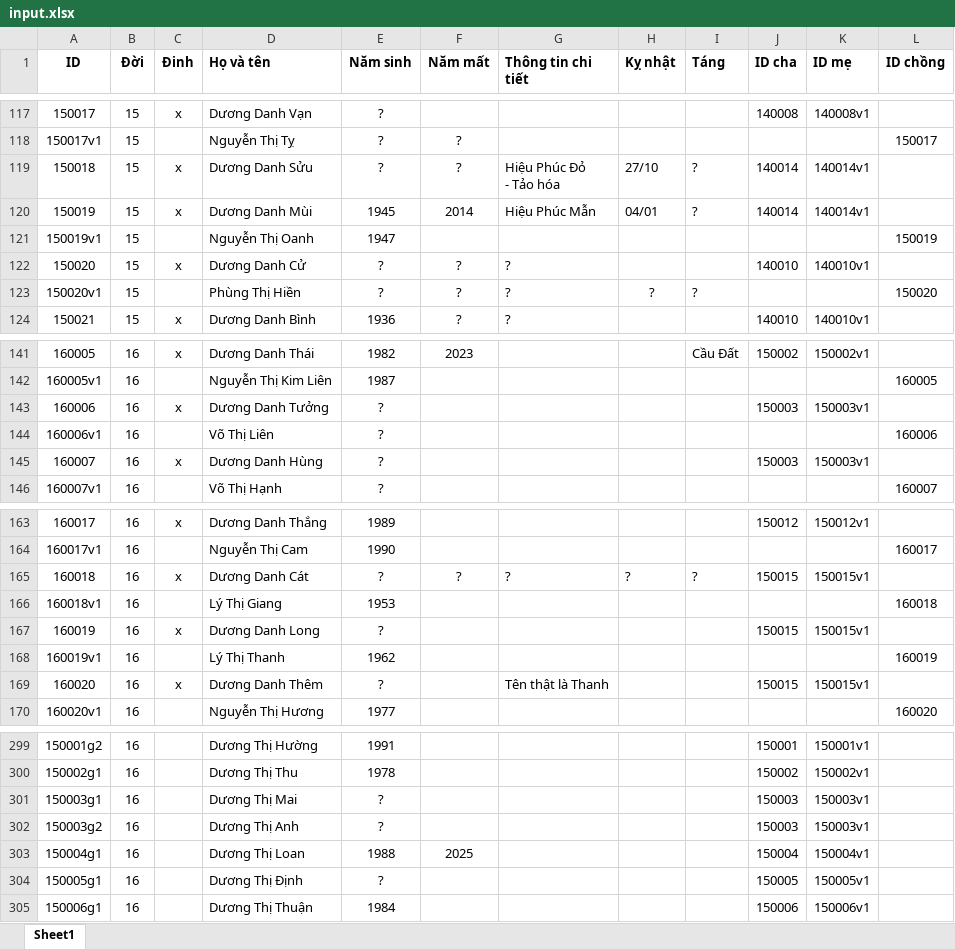
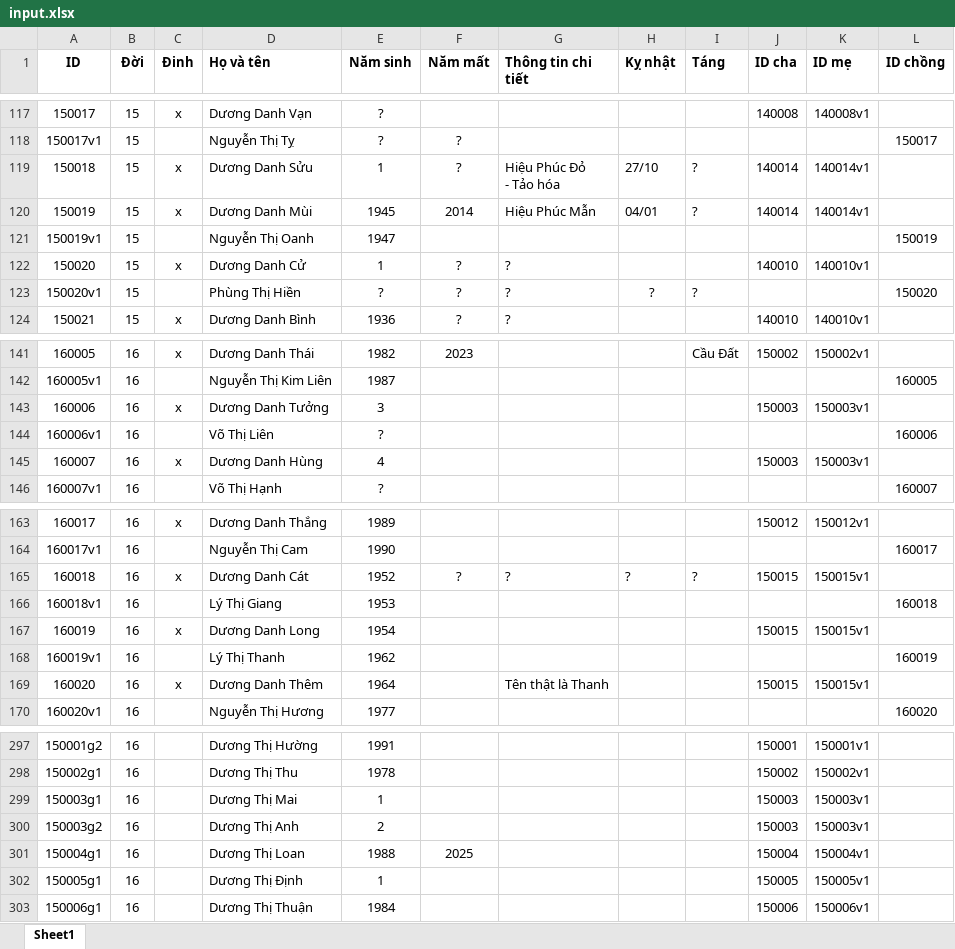
Before and after one commit to duongtoi88/Pha_he, an Excel workbook: input.xlsx, sheet Sheet1, drawn as a sheet; only a part is shown, gaps mark what is left out; values as stored, in another font and other column widths than the file's, no borders; addresses are those after the commit; the diff covers the shown part only; the diff names each change by its address in the sheet, - before the commit and + after, or states it on an @@ line.

```diff
--- a/input.xlsx (sheet Sheet1)
+++ b/input.xlsx (sheet Sheet1)
-E119 (Năm sinh): ?
+E119 (Năm sinh): 1
-E122 (Năm sinh): ?
+E122 (Năm sinh): 1
-E143 (Năm sinh): ?
+E143 (Năm sinh): 3
-E145 (Năm sinh): ?
+E145 (Năm sinh): 4
-E165 (Năm sinh): ?
+E165 (Năm sinh): 1952
-E167 (Năm sinh): ?
+E167 (Năm sinh): 1954
-E169 (Năm sinh): ?
+E169 (Năm sinh): 1964
-E299 (Năm sinh): ?
+E299 (Năm sinh): 1
-E300 (Năm sinh): ?
+E300 (Năm sinh): 2
-E302 (Năm sinh): ?
+E302 (Năm sinh): 1
```
Also changed, not shown: 2 removed rows and 14 edited cells elsewhere in this sheet.
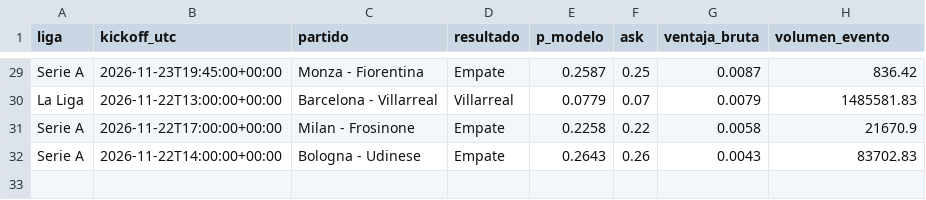
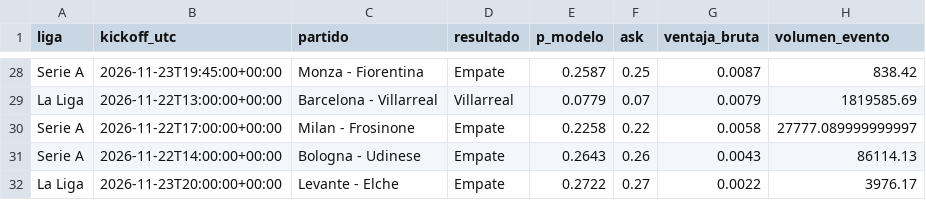
Before and after one commit to gabrielreyesu/mocha-picks, a CSV file: predictions/soccer_kalshi_edges.csv, drawn as a sheet; only a part is shown, gaps mark what is left out; addresses are those after the commit; the diff covers the shown part only; the diff names each change by its address in the sheet, - before the commit and + after, or states it on an @@ line.

```diff
--- a/predictions/soccer_kalshi_edges.csv
+++ b/predictions/soccer_kalshi_edges.csv
-H28 (volumen_evento): 836.42
+H28 (volumen_evento): 838.42
-H29 (volumen_evento): 1485581.83
+H29 (volumen_evento): 1819585.69
-H30 (volumen_evento): 21670.9
+H30 (volumen_evento): 27777.089999999997
-H31 (volumen_evento): 83702.83
+H31 (volumen_evento): 86114.13
+row 32: La Liga | 2026-11-23T20:00:00+00:00 | Levante - Elche | Empate | 0.2722 | 0.27 | 0.0022 | 3976.17
```
Also changed, not shown: 1 added row, 2 removed rows and 25 edited cells elsewhere in this file, predictions/kalshi_snapshots.csv, 3 other files.
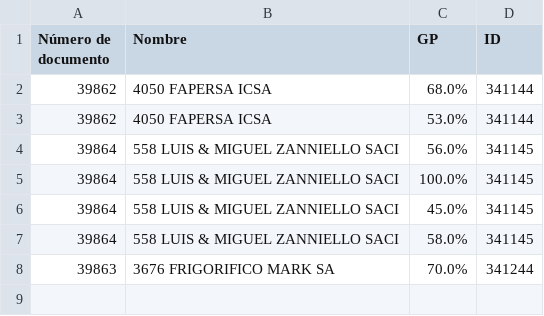
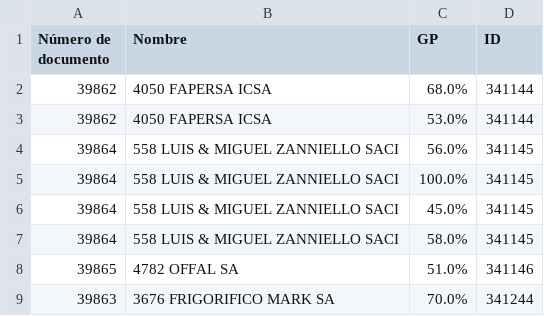
Before and after one commit to Castle-SA/segimiento.github.io, a CSV file: path/to/control_gp.csv, drawn as a sheet; the diff names each change by its address in the sheet, - before the commit and + after, or states it on an @@ line.

Commit message:
Update CSV files

```diff
--- a/path/to/control_gp.csv
+++ b/path/to/control_gp.csv
+row 8: 39865 | 4782 OFFAL SA | 51.0% | 341146
```
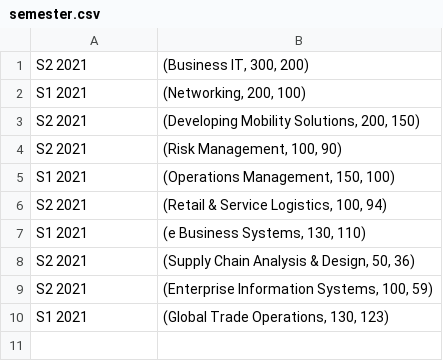
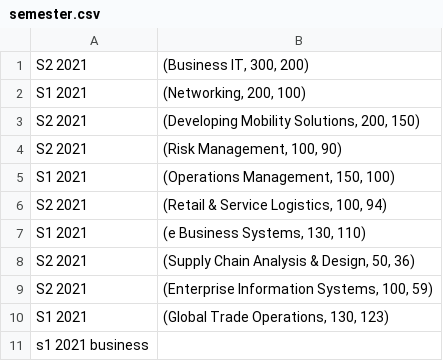
Before and after one commit to QuinnHow/ITstudio2EnrollmentSystem, a CSV file: semester.csv, drawn as a sheet.

```diff
--- a/semester.csv
+++ b/semester.csv
@@ -10 +10,2 @@ S2 2021,"(Enterprise Information Systems, 100, 59)"
 S1 2021,"(Global Trade Operations, 130, 123)"
+s1 2021 business
```
Also changed, not shown: student.csv, 2 other files.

> _Task details_
Pictures aside, repeat every line of the data above exactly.

> _Response below_
Before and after one commit to duongtoi88/Pha_he, an Excel workbook: input.xlsx, sheet Sheet1, drawn as a sheet; only a part is shown, gaps mark what is left out; values as stored, in another font and other column widths than the file's, no borders; addresses are those after the commit; the diff covers the shown part only; the diff names each change by its address in the sheet, - before the commit and + after, or states it on an @@ line.

```diff
--- a/input.xlsx (sheet Sheet1)
+++ b/input.xlsx (sheet Sheet1)
-E119 (Năm sinh): ?
+E119 (Năm sinh): 1
-E122 (Năm sinh): ?
+E122 (Năm sinh): 1
-E143 (Năm sinh): ?
+E143 (Năm sinh): 3
-E145 (Năm sinh): ?
+E145 (Năm sinh): 4
-E165 (Năm sinh): ?
+E165 (Năm sinh): 1952
-E167 (Năm sinh): ?
+E167 (Năm sinh): 1954
-E169 (Năm sinh): ?
+E169 (Năm sinh): 1964
-E299 (Năm sinh): ?
+E299 (Năm sinh): 1
-E300 (Năm sinh): ?
+E300 (Năm sinh): 2
-E302 (Năm sinh): ?
+E302 (Năm sinh): 1
```
Also changed, not shown: 2 removed rows and 14 edited cells elsewhere in this sheet.
Before and after one commit to gabrielreyesu/mocha-picks, a CSV file: predictions/soccer_kalshi_edges.csv, drawn as a sheet; only a part is shown, gaps mark what is left out; addresses are those after the commit; the diff covers the shown part only; the diff names each change by its address in the sheet, - before the commit and + after, or states it on an @@ line.

```diff
--- a/predictions/soccer_kalshi_edges.csv
+++ b/predictions/soccer_kalshi_edges.csv
-H28 (volumen_evento): 836.42
+H28 (volumen_evento): 838.42
-H29 (volumen_evento): 1485581.83
+H29 (volumen_evento): 1819585.69
-H30 (volumen_evento): 21670.9
+H30 (volumen_evento): 27777.089999999997
-H31 (volumen_evento): 83702.83
+H31 (volumen_evento): 86114.13
+row 32: La Liga | 2026-11-23T20:00:00+00:00 | Levante - Elche | Empate | 0.2722 | 0.27 | 0.0022 | 3976.17
```
Also changed, not shown: 1 added row, 2 removed rows and 25 edited cells elsewhere in this file, predictions/kalshi_snapshots.csv, 3 other files.
Before and after one commit to Castle-SA/segimiento.github.io, a CSV file: path/to/control_gp.csv, drawn as a sheet; the diff names each change by its address in the sheet, - before the commit and + after, or states it on an @@ line.

Commit message:
Update CSV files

```diff
--- a/path/to/control_gp.csv
+++ b/path/to/control_gp.csv
+row 8: 39865 | 4782 OFFAL SA | 51.0% | 341146
```
Before and after one commit to QuinnHow/ITstudio2EnrollmentSystem, a CSV file: semester.csv, drawn as a sheet.

```diff
--- a/semester.csv
+++ b/semester.csv
@@ -10 +10,2 @@ S2 2021,"(Enterprise Information Systems, 100, 59)"
 S1 2021,"(Global Trade Operations, 130, 123)"
+s1 2021 business
```
Also changed, not shown: student.csv, 2 other files.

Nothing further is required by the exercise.